Posted on 01/12/2017
Stuffed inside Lori Hortegas’ head, Isom Elementary’s librarian, sits roughly 500 student names. One name for each individual at the school. That’s part of the joy of working as a librarian, the former classroom teacher says, getting a chance to know over 500 students.

Beyond building a relationship with every student in the building, Hortegas also enjoys instilling a love of story. “Reading teachers teach children how to read and librarians teach why to read,” she says, “helping them get an enthusiasm for reading. When you are enthusiastic it helps you become a better reader.”
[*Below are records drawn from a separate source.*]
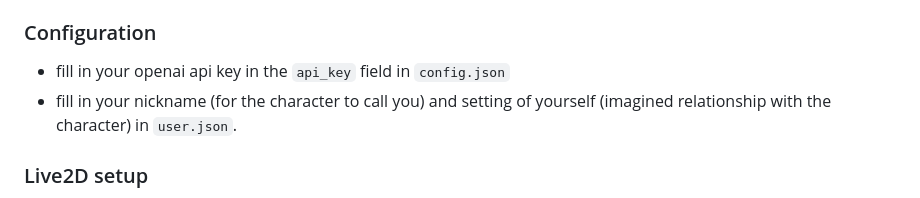
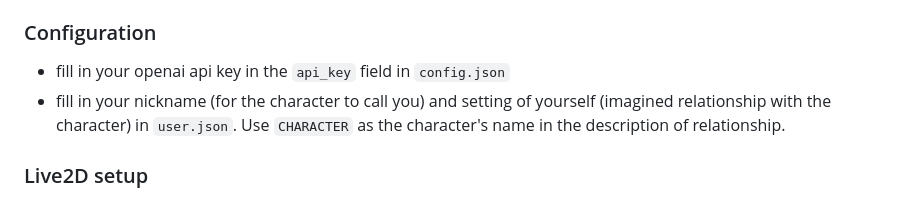
Before and after one commit to XY-King/CyberDiva, a Markdown page: README.md, the part around the change. Rendered like a GitHub page.

Commit message:
doc: readme update user config

```diff
--- a/README.md
+++ b/README.md
@@ -4,7 +4,7 @@ A New-era implementation of interaction between human and imaginary characters.
 ## Running sample character
 ### Configuration
 - fill in your openai api key in the `api_key` field in `config.json`
-- fill in your nickname (for the character to call you) and setting of yourself (imagined relationship with the character) in `user.json`.
+- fill in your nickname (for the character to call you) and setting of yourself (imagined relationship with the character) in `user.json`. Use `CHARACTER` as the character's name in the description of relationship.
 ### Live2D setup
 - install `Live2DViewerEX` on your computer via Steam
 - open `Live2DViewerEX`, click `File` -> `Import Model Data` -> `Import Model Data (JSON)`. Use the `model.json` file in `live2d/shirokane_rinko/`. Then, switch to this character.
```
Hortegas, a Seattle native who first taught in the Bellingham School District until the oldest of her four daughters was about to be born, has been the librarian at Isom for the past eight years. “I stayed at home for 15 years to raise our (her husband is Steve) four daughters,” she says. “Our youngest was in fourth grade at Isom and I saw that a librarian position had come up and I had been working part-time at the public library and I thought it would be a neat fit to be back in the school.”
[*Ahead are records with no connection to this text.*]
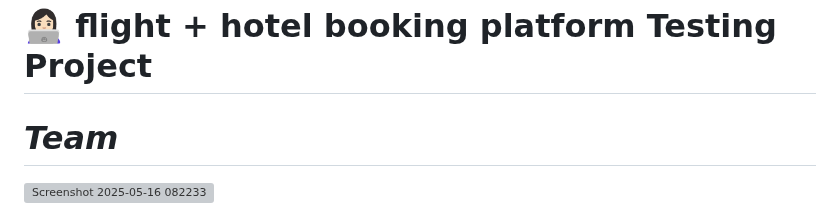
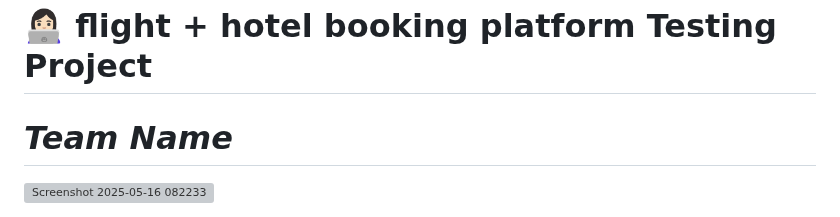
Before and after one commit to kusuma6379/Final-Hackathon, a Markdown page: README.md, the part around the change. Rendered like a GitHub page; grey boxes are pictures that could not be loaded.

```diff
--- a/README.md
+++ b/README.md
@@ -1,5 +1,5 @@
 # 👩🏻‍💻  flight + hotel booking platform Testing Project
-# ***Team***
+# ***Team Name***
 ![Screenshot 2025-05-16 082233](https://github.com/user-attachments/assets/90bfbb3e-d867-4bc5-89a1-ccab67367384)
 
 
```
A neat fit it is. “Oh yeah, it is a fun job,” she says. “I think the love of stories and books is really important for all school librarians.”

Hortegas makes a habit of reading to students out loud—she says even the fifth graders get excited about the practice—both to encourage the students in reading, but also to help them improve their imagination and help them hear good language that can make a way into their writing.
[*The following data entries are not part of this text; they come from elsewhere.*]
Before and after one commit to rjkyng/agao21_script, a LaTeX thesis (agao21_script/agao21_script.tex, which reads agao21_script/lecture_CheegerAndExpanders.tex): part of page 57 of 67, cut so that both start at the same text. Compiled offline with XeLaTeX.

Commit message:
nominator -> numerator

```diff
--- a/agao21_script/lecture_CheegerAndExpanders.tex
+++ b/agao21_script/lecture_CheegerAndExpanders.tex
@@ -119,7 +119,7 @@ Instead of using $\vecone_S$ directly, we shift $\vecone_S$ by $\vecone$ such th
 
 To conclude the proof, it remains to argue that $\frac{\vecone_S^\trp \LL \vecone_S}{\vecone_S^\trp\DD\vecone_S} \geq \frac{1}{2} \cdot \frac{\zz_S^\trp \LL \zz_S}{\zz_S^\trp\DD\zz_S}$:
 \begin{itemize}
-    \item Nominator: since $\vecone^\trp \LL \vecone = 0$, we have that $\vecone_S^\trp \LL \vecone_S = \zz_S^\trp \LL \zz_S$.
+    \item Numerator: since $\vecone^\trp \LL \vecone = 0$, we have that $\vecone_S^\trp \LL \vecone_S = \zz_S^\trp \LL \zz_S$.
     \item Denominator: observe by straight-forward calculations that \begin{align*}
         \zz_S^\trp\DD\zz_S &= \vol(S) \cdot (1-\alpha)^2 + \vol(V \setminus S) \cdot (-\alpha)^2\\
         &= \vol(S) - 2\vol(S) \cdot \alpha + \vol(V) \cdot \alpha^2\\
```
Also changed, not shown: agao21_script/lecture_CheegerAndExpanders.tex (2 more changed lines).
Of course Hortegas also teaches students the mechanics of a library and helps students find a personally meaningful book. “I make sure they know if they checked out a book they didn’t like they can come back and get something different,” she says. “If I don’t like something I get something different so I don’t force them to read (something they don’t like). It encourages kids to read on.”

Hortegas also tries to bring the best writing into the library, participating in two contests this year. In one, she reads 20 picture books to K-2 students selected by statewide librarians as part of the Children’s Book Choice Award. The students listen to them all and vote on their favorite. This year she added a second similar contest, the Towner Award for non-fiction books for grades 3-5.

“Hearing a well-written story that librarians thought were the cream of the crop allows me to bounce off those to do some library lessons,” she says.

When not bouncing between stories at Isom, Hortegas says she is still first and foremost a mom, even though her daughters are 17, 19, 21 and 23 years old. The two oldest each had a wedding this summer and the three oldest now live away from Whatcom County (her youngest is a junior at Lynden High School). But when not mothering, Hortegas stays involved in her church and gets her hands dirty in her garden.

“It is relaxing to pull weeds, to have some power over the weeds,” she jokes. Whether planting, transplanting, growing vegetables or choosing the right flowers, Hortegas enjoys all things gardening, even if Steve and Lori also plan to up their quotient of explorative day trips.

Just like Lori explores flowers and the countryside, she encourages Isom students to explore their imagination through reading.